Change detection data

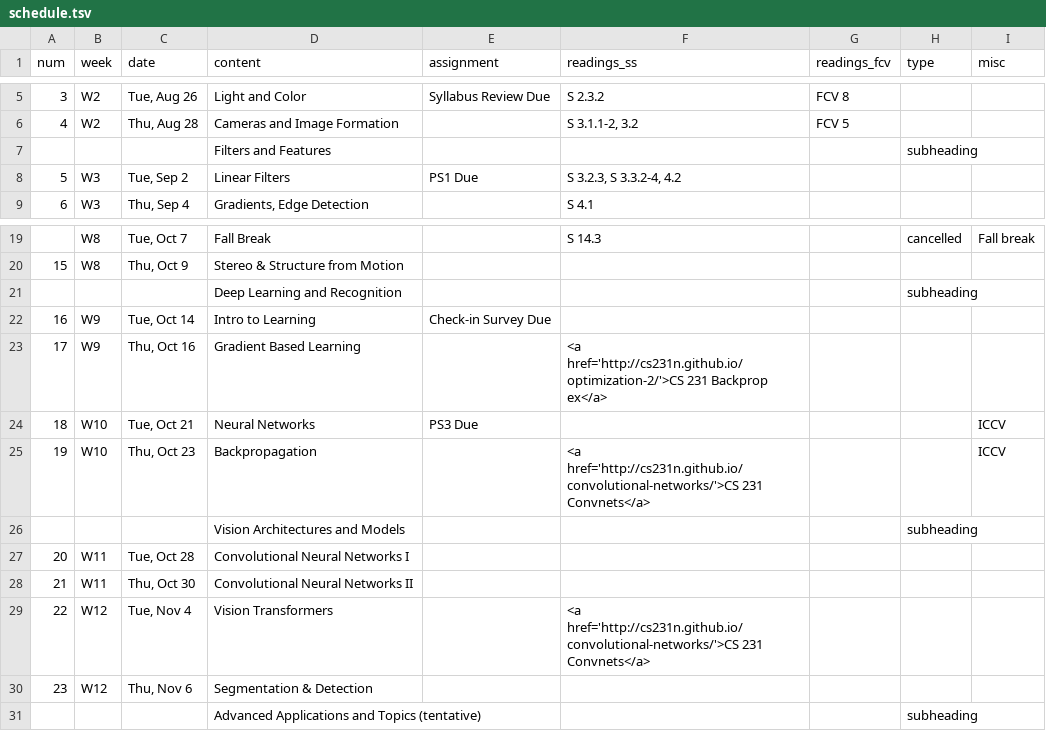
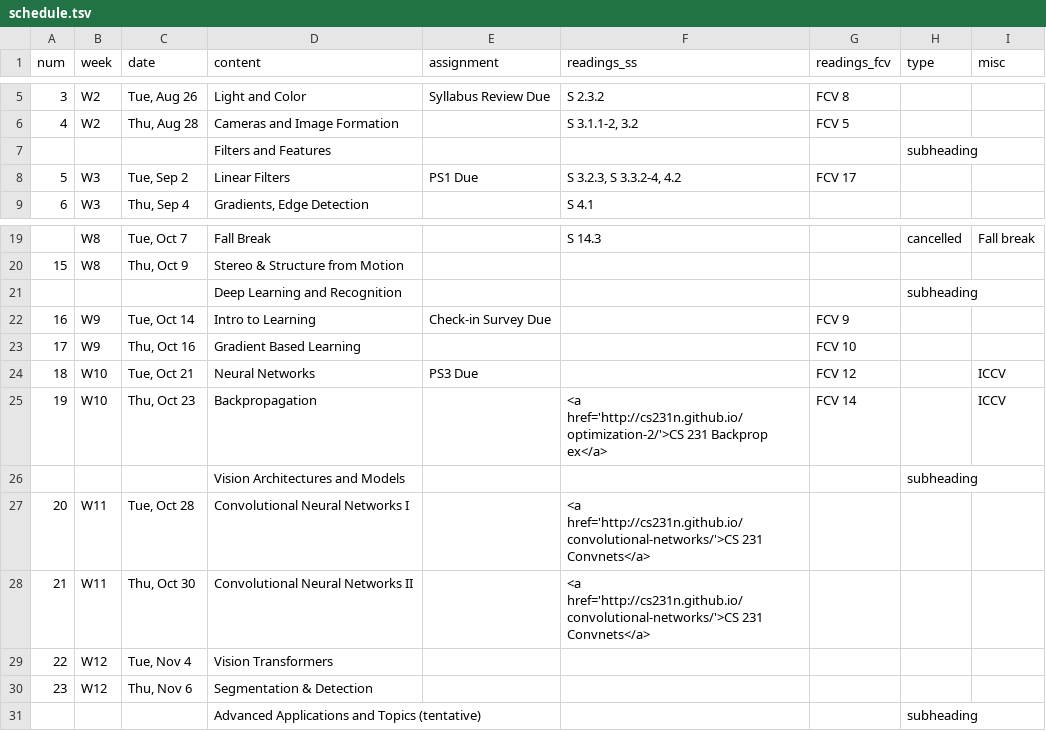
Before and after one commit to jhoffman/cs4476-fa25, a TSV file: _data/schedule.tsv, drawn as a sheet; only a part is shown, gaps mark what is left out.

Commit message:
working version -- schedule table still hard to scroll

```diff
--- a/_data/schedule.tsv
+++ b/_data/schedule.tsv
@@ -7,3 +7,3 @@ num	week	date	content	assignment	readings_ss	readings_fcv	type	misc
 			Filters and Features				subheading	
-5	W3	"Tue, Sep 2"	Linear Filters	PS1 Due	"S 3.2.3, S 3.3.2-4, 4.2"			
+5	W3	"Tue, Sep 2"	Linear Filters	PS1 Due	"S 3.2.3, S 3.3.2-4, 4.2"	FCV 17		
 6	W3	"Thu, Sep 4"	"Gradients, Edge Detection"		S 4.1			
@@ -21,10 +21,10 @@ num	week	date	content	assignment	readings_ss	readings_fcv	type	misc
 			Deep Learning and Recognition				subheading	
-16	W9	"Tue, Oct 14"	Intro to Learning	Check-in Survey Due				
-17	W9	"Thu, Oct 16"	Gradient Based Learning		<a href='http://cs231n.github.io/optimization-2/'>CS 231 Backprop ex</a>			
-18	W10	"Tue, Oct 21"	Neural Networks	PS3 Due				ICCV
-19	W10	"Thu, Oct 23"	Backpropagation		<a href='http://cs231n.github.io/convolutional-networks/'>CS 231 Convnets</a>			ICCV
+16	W9	"Tue, Oct 14"	Intro to Learning	Check-in Survey Due		FCV 9		
+17	W9	"Thu, Oct 16"	Gradient Based Learning			FCV 10		
+18	W10	"Tue, Oct 21"	Neural Networks	PS3 Due		FCV 12		ICCV
+19	W10	"Thu, Oct 23"	Backpropagation		<a href='http://cs231n.github.io/optimization-2/'>CS 231 Backprop ex</a>	FCV 14		ICCV
 			Vision Architectures and Models				subheading	
-20	W11	"Tue, Oct 28"	Convolutional Neural Networks I					
-21	W11	"Thu, Oct 30"	Convolutional Neural Networks II					
-22	W12	"Tue, Nov 4"	Vision Transformers		<a href='http://cs231n.github.io/convolutional-networks/'>CS 231 Convnets</a>			
+20	W11	"Tue, Oct 28"	Convolutional Neural Networks I		<a href='http://cs231n.github.io/convolutional-networks/'>CS 231 Convnets</a>			
+21	W11	"Thu, Oct 30"	Convolutional Neural Networks II		<a href='http://cs231n.github.io/convolutional-networks/'>CS 231 Convnets</a>			
+22	W12	"Tue, Nov 4"	Vision Transformers					
 23	W12	"Thu, Nov 6"	Segmentation & Detection					
```
Also changed, not shown: 1 other file.
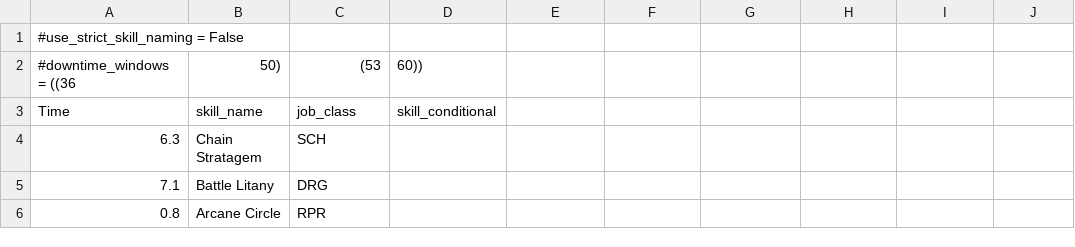
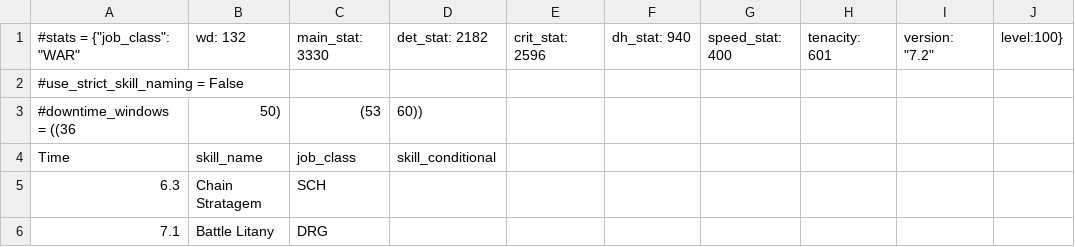
Before and after one commit to Amarantine-xiv/Amas-FF14-Combat-Sim, a CSV file: my_rotation_with_metadata.csv, drawn as a sheet; only a part is shown; the shorter side is filled out with more unchanged rows.

Commit message:
Update my_rotation_with_metadata.csv

```diff
--- a/my_rotation_with_metadata.csv
+++ b/my_rotation_with_metadata.csv
@@ -1 +1,2 @@
+#stats = {"job_class": "WAR", "wd": 132, "main_stat": 3330, "det_stat": 2182, "crit_stat": 2596, "dh_stat": 940, "speed_stat": 400, "tenacity": 601, "version": "7.2", "level":100}
 #use_strict_skill_naming = False
```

## Problem to work on
Only the lines containing "ICCV" are needed; copy each of them from the data.

## Your solution
-18	W10	"Tue, Oct 21"	Neural Networks	PS3 Due				ICCV
-19	W10	"Thu, Oct 23"	Backpropagation		<a href='http://cs231n.github.io/convolutional-networks/'>CS 231 Convnets</a>			ICCV
+18	W10	"Tue, Oct 21"	Neural Networks	PS3 Due		FCV 12		ICCV
+19	W10	"Thu, Oct 23"	Backpropagation		<a href='http://cs231n.github.io/optimization-2/'>CS 231 Backprop ex</a>	FCV 14		ICCV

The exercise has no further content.